The Nebraska Panhandle AHEC looks forward to partnering monthly with the Scottsbluff High School’s Health Sciences Career Academy next school year.
(Pictured: High school students participating in the Health Sciences Career Academy.)
In the Spotlight: Meet Health Careers Institute Alumni, Makayla Bell
Makayla Bell was accepted into Omaha AHEC Health Careers Institute in the fall of 2010 and participated through her senior year. The Omaha AHEC Health Careers Institute, or as it is known to students the HCI Program, is one student program offered by the Omaha AHEC Center. The 9th-12th grade program is a comprehensive multi-year program that exposes, educates, and prepares students for a career in health care. As part of this program, each HCI graduate is prepared for admission for a health career training program and have gained valuable experience, e.g. job shadowing experience, Health Insurance Portability and Accountability Act (HIPPA) training.
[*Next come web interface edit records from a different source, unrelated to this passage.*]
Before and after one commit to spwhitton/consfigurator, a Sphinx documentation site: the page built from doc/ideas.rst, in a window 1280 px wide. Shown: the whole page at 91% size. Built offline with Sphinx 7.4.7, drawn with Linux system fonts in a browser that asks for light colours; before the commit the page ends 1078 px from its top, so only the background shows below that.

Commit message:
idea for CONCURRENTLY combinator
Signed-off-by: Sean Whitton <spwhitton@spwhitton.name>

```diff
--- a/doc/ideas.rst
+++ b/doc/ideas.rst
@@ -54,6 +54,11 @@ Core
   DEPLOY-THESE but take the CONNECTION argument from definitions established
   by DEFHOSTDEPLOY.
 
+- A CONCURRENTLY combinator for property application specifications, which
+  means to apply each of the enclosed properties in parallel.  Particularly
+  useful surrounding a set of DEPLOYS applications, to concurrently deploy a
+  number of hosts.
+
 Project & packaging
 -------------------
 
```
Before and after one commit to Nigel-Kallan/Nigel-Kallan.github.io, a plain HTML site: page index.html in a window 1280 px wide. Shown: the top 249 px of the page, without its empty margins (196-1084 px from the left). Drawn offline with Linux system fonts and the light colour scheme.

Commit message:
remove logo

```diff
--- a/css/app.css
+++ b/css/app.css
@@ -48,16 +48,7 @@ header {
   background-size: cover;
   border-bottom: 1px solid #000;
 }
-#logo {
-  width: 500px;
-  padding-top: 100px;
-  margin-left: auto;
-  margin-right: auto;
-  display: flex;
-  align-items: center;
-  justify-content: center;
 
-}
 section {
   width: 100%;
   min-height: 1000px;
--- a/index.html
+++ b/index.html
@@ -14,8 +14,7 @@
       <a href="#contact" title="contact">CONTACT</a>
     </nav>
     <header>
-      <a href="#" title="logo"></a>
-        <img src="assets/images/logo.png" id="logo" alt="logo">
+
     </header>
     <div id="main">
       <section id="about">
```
Before joining the program, Makayla was interested in becoming a lawyer, but it didn’t take long for her desire to change as she began to explore her options and interests. In 2013, Makayla graduated from Omaha Northwest High School interested in Pharmacy. As she pursued her undergraduate studies at the University of Nebraska Omaha (UNO), she discovered a passion for public health. On May 4, 2018 she graduated Magna Cum Laude from UNO with a Bachelor's degree in Sociology with a concentration in health and society, a minor in Black Studies, and a second Bachelor's degree in Public Health. Makayla will further pursue her Public Health interests as a graduate student in UNO’s Urban Studies Graduate Program.
Makayla is a shining example of how engaging students and facilitating enhanced experiences can inspire their interest in becoming a health professional.
Omaha AHEC’s HCI Program creates opportunities for students to be introduced into a health profession on a continual basis in hopes to further their interest into a career. Additionally, Omaha AHEC provides job shadowing opportunities outside of the HCI Program. If you know a high school or college student in Douglas or Sarpy counties, Omaha AHEC is accepting registrations for Summer Job Shadowing opportunities. To be eligible, students must be at least 16 years of age and successfully complete a HIPAA training course. For more information call Omaha AHEC at (402) 502-1593.
(Pictured: Makayla Bell after her graduation from UNO.)
8th Grade Students from Southeast Nebraska show their Science Savvy
Southeast Nebraska AHEC (SE NE AHEC) kicked off their spring by hosting two regional science meets held February 26 and March 13. Eighth grade students from five schools in the seventeen-county region competed in meets held in Beatrice, NE. During the meets, students were able to present their science project to judges while also taking part in several hands-on sessions related to health.
At both meets, students participated in three health experiences sessions consisting of a CPR training, where Public Health Solutions’ Kate Lange taught students to check for breathing and how to maintain 100-120 chest compressions per minute. Bryan Health’s “Stop the Bleed” taught participants how to treat a bleeding wound before emergency medical services can reach a victim. And the SIM-NE truck exposed the students to a simulated cardiac arrest and use of a defibrillator.
Collectively, these activities helped students learn different health skills and get them get excited about a future career in science or health care.
The science meets were sponsored by the Nebraska Coalition for Life Saving Cures and the Nebraska AHEC Program.
The highest-scoring projects from each meet were invited to attend the State Science Experience at UNMC.
(Pictured: An 8th grade student telling a judge about his science experiment.)